Segment Open

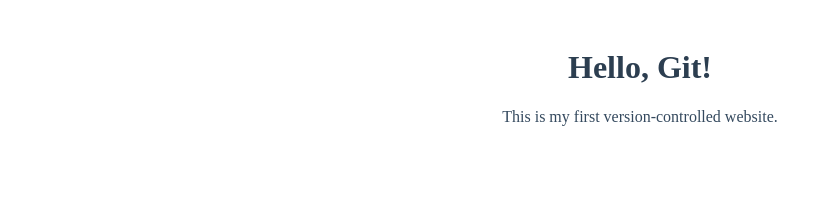
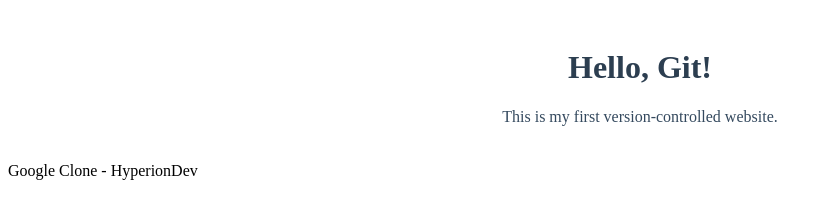
Before and after one commit to JulienNyambal-hyperiondev/version_control, a plain HTML site: page index.html in a window 1280 px wide. Shown: the whole page, without its empty margins (0-832 px from the left). Drawn offline with Linux system fonts and the light colour scheme.

Commit message:
Added footer, changed title

```diff
--- a/index.html
+++ b/index.html
@@ -3,7 +3,7 @@
 <head>
     <meta charset="UTF-8">
     <meta name="viewport" content="width=device-width, initial-scale=1.0">
-    <title>My First Git Project</title>
+    <title>Google</title>
     <link rel="stylesheet" href="styles.css">
 </head>
 <body>
@@ -11,5 +11,8 @@
         <h1>Hello, Git!</h1>
         <p>This is my first version-controlled website.</p>
     </div>
+    <footer>
+        Google Clone - HyperionDev
+    </footer>
 </body>
 </html>
```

Segment Closed

What the exercise asks = If a line in the records above holds the string "meta", copy it.

Task response =
     <meta charset="UTF-8">
     <meta name="viewport" content="width=device-width, initial-scale=1.0">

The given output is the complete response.